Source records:

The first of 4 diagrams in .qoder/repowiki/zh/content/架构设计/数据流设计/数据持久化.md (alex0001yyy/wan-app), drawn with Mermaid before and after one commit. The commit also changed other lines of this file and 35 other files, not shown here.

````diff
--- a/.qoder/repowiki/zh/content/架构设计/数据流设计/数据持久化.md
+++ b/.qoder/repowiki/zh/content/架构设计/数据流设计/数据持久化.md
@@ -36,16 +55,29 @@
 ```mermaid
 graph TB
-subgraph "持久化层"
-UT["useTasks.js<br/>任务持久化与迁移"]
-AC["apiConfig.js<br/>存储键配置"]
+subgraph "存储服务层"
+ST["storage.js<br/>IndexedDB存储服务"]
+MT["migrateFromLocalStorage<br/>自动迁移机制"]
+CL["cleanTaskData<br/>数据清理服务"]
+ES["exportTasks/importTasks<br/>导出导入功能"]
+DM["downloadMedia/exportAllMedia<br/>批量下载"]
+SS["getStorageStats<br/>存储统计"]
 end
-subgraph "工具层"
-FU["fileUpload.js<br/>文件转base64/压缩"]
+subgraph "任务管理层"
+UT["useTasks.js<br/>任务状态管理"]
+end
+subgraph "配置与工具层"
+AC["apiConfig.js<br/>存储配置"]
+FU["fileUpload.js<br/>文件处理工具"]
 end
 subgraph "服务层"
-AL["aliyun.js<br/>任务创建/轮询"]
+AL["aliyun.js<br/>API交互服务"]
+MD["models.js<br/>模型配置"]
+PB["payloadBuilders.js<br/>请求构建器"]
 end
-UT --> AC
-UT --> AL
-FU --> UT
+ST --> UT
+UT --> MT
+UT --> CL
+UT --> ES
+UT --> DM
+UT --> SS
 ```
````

## What is required
Search the data for "useTasks". Copy every line that has it.

## Written answer
-UT["useTasks.js<br/>任务持久化与迁移"]
+UT["useTasks.js<br/>任务状态管理"]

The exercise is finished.